Items from a dataset
^^^^
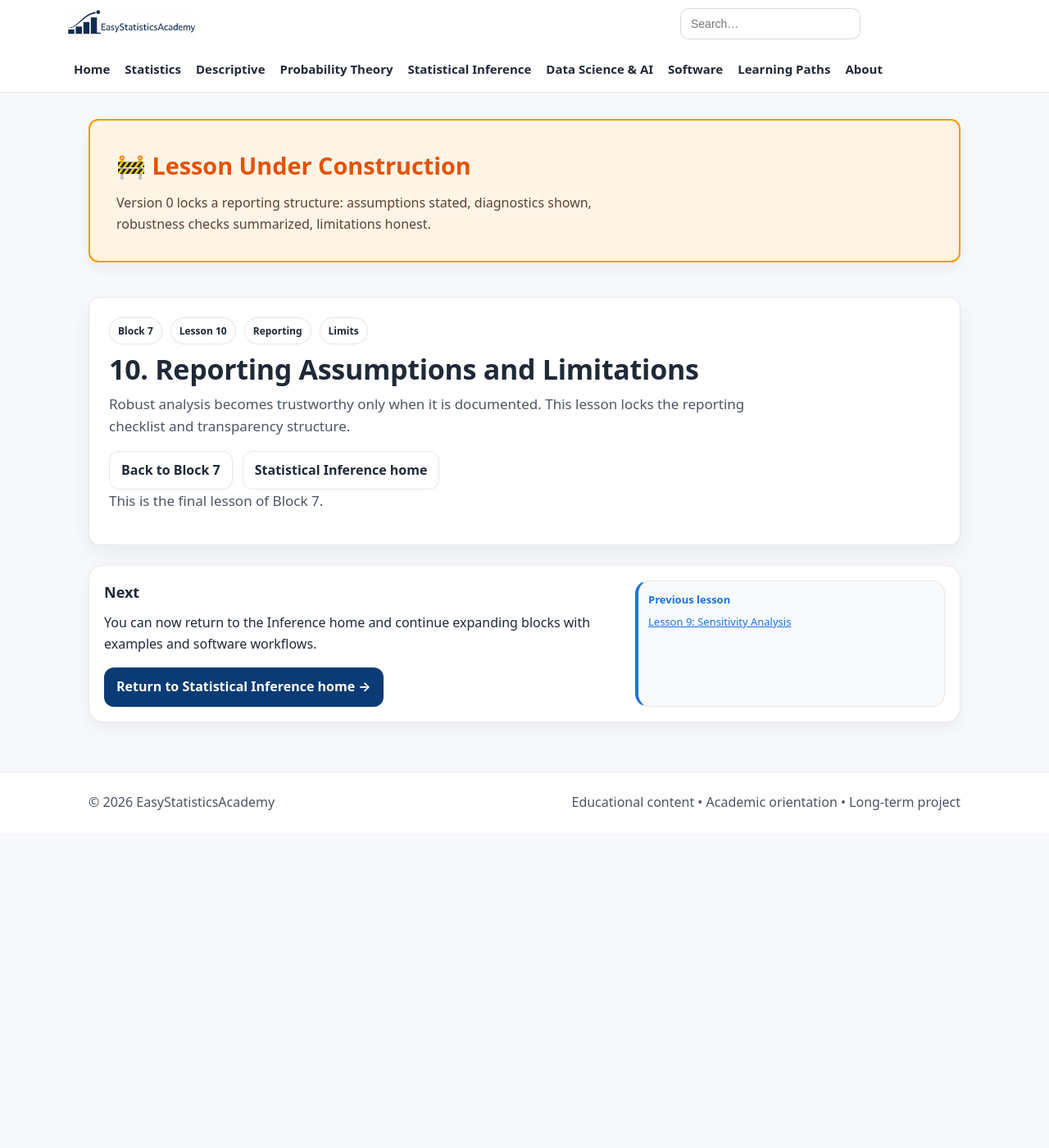
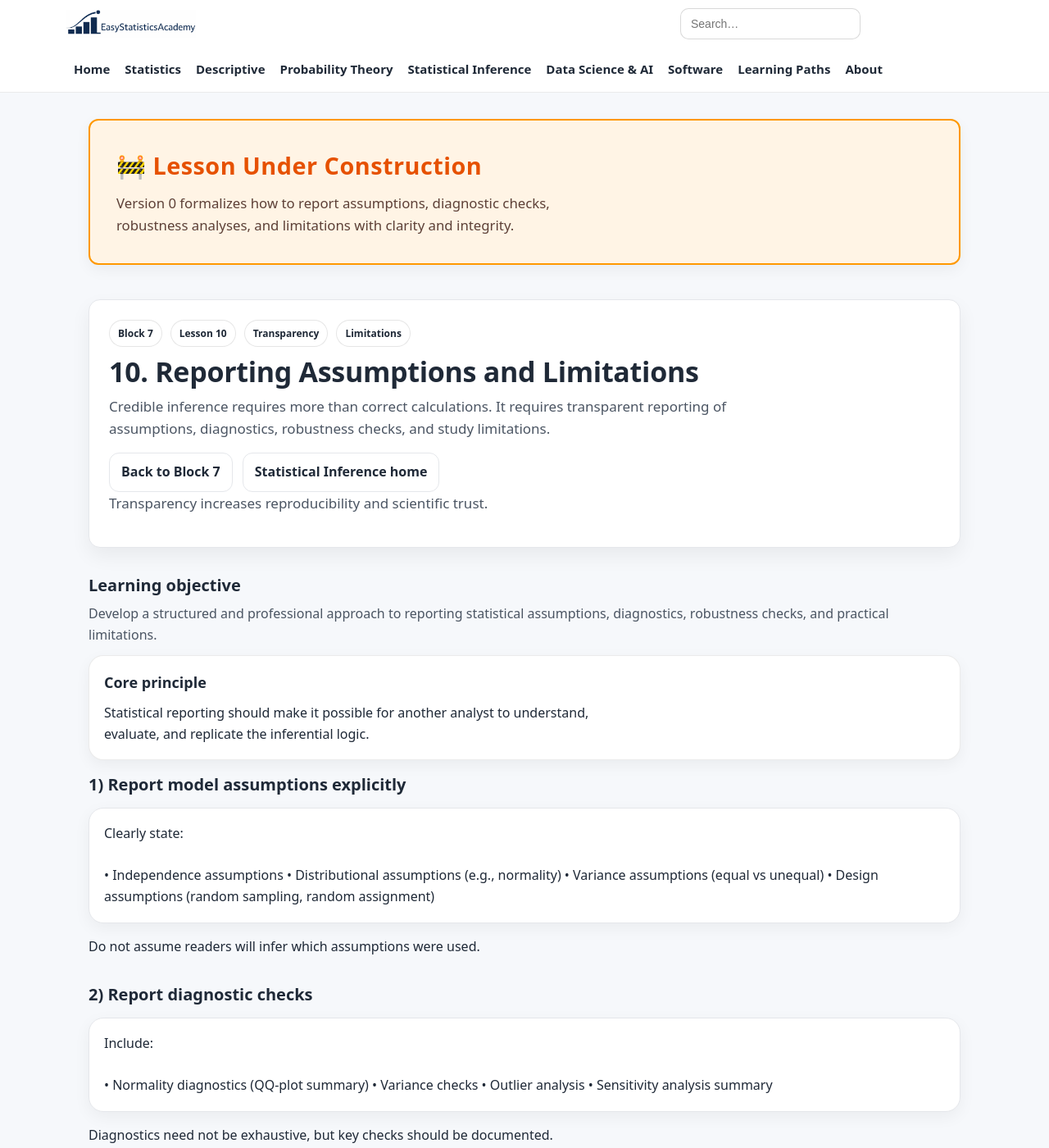
Before and after one commit to ammar-homaida-statistics/easystatisticsacademy, a Jekyll site: the page built from inference/assumptions-robustness/reporting-assumptions-and-limitations/index.md, in a window 1280 px wide and 1400 px high. Shown: the whole window at 82% size. Built offline with Jekyll 4.4.1, drawn with Linux system fonts in a browser that asks for light colours; some of the changed text lies outside the part shown.

Commit message:
Add lesson content

```diff
--- a/inference/assumptions-robustness/reporting-assumptions-and-limitations/index.md
+++ b/inference/assumptions-robustness/reporting-assumptions-and-limitations/index.md
@@ -1,30 +1,37 @@
 ---
 layout: default
 title: "10. Reporting Assumptions and Limitations"
-description: "How to document assumptions, diagnostics, and robustness checks clearly in a scientific report."
+description: "Learn how to transparently report model assumptions, robustness checks, and study limitations to strengthen credibility."
 permalink: /inference/assumptions-robustness/reporting-assumptions-and-limitations/
 sidebar: false
 ---
 
+<!-- UNDER CONSTRUCTION NOTICE -->
 <section class="section section-slim">
   <div class="callout" style="background:#fff4e5; border:2px solid #ff9800; padding:2rem; border-radius:12px;">
     <div class="callout-copy">
-      <h2 style="margin-top:0; color:#e65100; font-size:1.8rem;">🚧 Lesson Under Construction</h2>
-      <p style="margin:0; color:#5d4037; line-height:1.6;">
-        Version 0 locks a reporting structure: assumptions stated, diagnostics shown, robustness checks summarized, limitations honest.
+      <h2 style="margin-top:0; color:#e65100; font-size:1.8rem; letter-spacing:0.5px;">
+        🚧 Lesson Under Construction
+      </h2>
+      <p style="margin:0; font-size:1.05rem; color:#5d4037; line-height:1.6;">
+        Version 0 formalizes how to report assumptions, diagnostic checks,
+        robustness analyses, and limitations with clarity and integrity.
       </p>
     </div>
   </div>
 </section>
 
+<!-- ✅ Update continue-reading keys -->
 <script>
   (function () {
     var KEY = "esa_continue_inference_assumptions_robustness_lesson_v0";
+
     localStorage.setItem(KEY, JSON.stringify({
       url: "/inference/assumptions-robustness/reporting-assumptions-and-limitations/",
       label: "Lesson 10 — Reporting Assumptions & Limitations",
       ts: Date.now()
     }));
+
     localStorage.setItem("esa_continue_inference_last_block_v0", JSON.stringify({
       url: "/inference/assumptions-robustness/",
       label: "Block 7 — Assumptions & Robustness",
@@ -35,38 +42,182 @@ sidebar: false
 
 <section class="hero hero-section">
   <div class="hero-card">
-    <div class="badge-row">
-      <span class="badge">Block 7</span>
-      <span class="badge">Lesson 10</span>
-      <span class="badge">Reporting</span>
-      <span class="badge">Limits</span>
+    <div class="hero-copy">
+      <div class="badge-row">
+        <span class="badge">Block 7</span>
+        <span class="badge">Lesson 10</span>
+        <span class="badge">Transparency</span>
+        <span class="badge">Limitations</span>
+      </div>
+
+      <h1>10. Reporting Assumptions and Limitations</h1>
+
+      <p class="lead">
+        Credible inference requires more than correct calculations.
+        It requires transparent reporting of assumptions, diagnostics,
+        robustness checks, and study limitations.
+      </p>
+
+      <div class="hero-actions">
+        <a class="btn btn-outline" href="/inference/assumptions-robustness/">Back to Block 7</a>
+        <a class="btn btn-outline" href="/inference/">Statistical Inference home</a>
+      </div>
+
+      <p class="muted-mini">
+        Transparency increases reproducibility and scientific trust.
+      </p>
+    </div>
+  </div>
+</section>
+
+<section class="section">
+  <div class="section-head">
+    <h2>Learning objective</h2>
+    <p>
+      Develop a structured and professional approach to reporting
+      statistical assumptions, diagnostics, robustness checks,
+      and practical limitations.
+    </p>
+  </div>
+
+  <div class="callout">
+    <div class="callout-copy">
+      <h2>Core principle</h2>
+      <p style="margin:0;">
+        Statistical reporting should make it possible for another analyst
+        to understand, evaluate, and replicate the inferential logic.
+      </p>
+    </div>
+  </div>
+</section>
+
+<section class="section">
+  <div class="section-head">
+    <h2>1) Report model assumptions explicitly</h2>
+  </div>
+
+  <div class="card">
+    Clearly state:
+    <br><br>
+    • Independence assumptions
+    • Distributional assumptions (e.g., normality)
+    • Variance assumptions (equal vs unequal)
+    • Design assumptions (random sampling, random assignment)
+  </div>
+
+  <p>
+    Do not assume readers will infer which assumptions were used.
+  </p>
+</section>
+
+<section class="section">
+  <div class="section-head">
+    <h2>2) Report diagnostic checks</h2>
+  </div>
+
+  <div class="card">
+    Include:
+    <br><br>
+    • Normality diagnostics (QQ-plot summary)
+    • Variance checks
+    • Outlier analysis
+    • Sensitivity analysis summary
+  </div>
+
+  <p>
+    Diagnostics need not be exhaustive,
+    but key checks should be documented.
+  </p>
+</section>
+
+<section class="section">
+  <div class="section-head">
+    <h2>3) Report robustness comparisons</h2>
+  </div>
+
+  <div class="card">
+    Example phrasing:
+    <br><br>
+    “Results were consistent under Welch’s correction.”
+    “Conclusions remained unchanged using a nonparametric alternative.”
+  </div>
+
+  <p>
+    Stability strengthens credibility.
+  </p>
+</section>
+
+<section class="section">
+  <div class="section-head">
+    <h2>4) Distinguish limitations clearly</h2>
+  </div>
+
+  <div class="grid grid-2">
+    <div class="card">
+      <h3>Statistical limitations</h3>
+      <p>
+        Small sample size, measurement error, assumption concerns.
+      </p>
     </div>
 
-    <h1>10. Reporting Assumptions and Limitations</h1>
-    <p class="lead">
-      Robust analysis becomes trustworthy only when it is documented.
-      This lesson locks the reporting checklist and transparency structure.
-    </p>
+    <div class="card">
+      <h3>Design limitations</h3>
+      <p>
+        Non-random sampling, observational data, confounding.
+      </p>
+    </div>
+  </div>
 
-    <div class="hero-actions">
-      <a class="btn btn-outline" href="/inference/assumptions-robustness/">Back to Block 7</a>
-      <a class="btn btn-outline" href="/inference/">Statistical Inference home</a>
-    </div>
+  <p>
+    Limitations do not invalidate results —
+    but they bound interpretation.
+  </p>
+</section>
 
-    <p class="muted-mini">This is the final lesson of Block 7.</p>
+<section class="section">
+  <div class="section-head">
+    <h2>5) Recommended reporting structure</h2>
+  </div>
+
+  <div class="card">
+    Suggested order:
+    <br><br>
+    1. Research question
+    2. Statistical method
+    3. Assumptions
+    4. Test results (estimate, CI, p-value)
+    5. Robustness checks
+    6. Limitations
+    7. Practical interpretation
   </div>
 </section>
 
 <section class="section section-slim">
   <div class="callout">
     <div class="callout-copy">
-      <h2>Next</h2>
+      <h2>Outcome of this lesson</h2>
+      <ul class="bullets">
+        <li>Report assumptions clearly</li>
+        <li>Document diagnostics and robustness</li>
+        <li>Distinguish statistical and design limits</li>
+        <li>Strengthen transparency and reproducibility</li>
+      </ul>
+    </div>
+  </div>
+</section>
+
+<section class="section section-slim">
+  <div class="callout">
+    <div class="callout-copy">
+      <h2>Next step</h2>
       <p style="margin:0;">
-        You can now return to the Inference home and continue expanding blocks with examples and software workflows.
+        Return to the full Statistical Inference structure
+        to integrate all components.
       </p>
+
       <div class="pill-row" style="margin-top:1rem;">
         <a class="btn" href="/inference/">
-          Return to Statistical Inference home →
+          Back to Statistical Inference →
         </a>
       </div>
     </div>
```
Also changed, not shown: other parts of inference/assumptions-robustness/reporting-assumptions-and-limitations/index.md (+1 -2 lines).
^^^^
Task statement -
I'd like the number of lines above that contain the word "analysis", and nothing besides that number.

Answer section -
3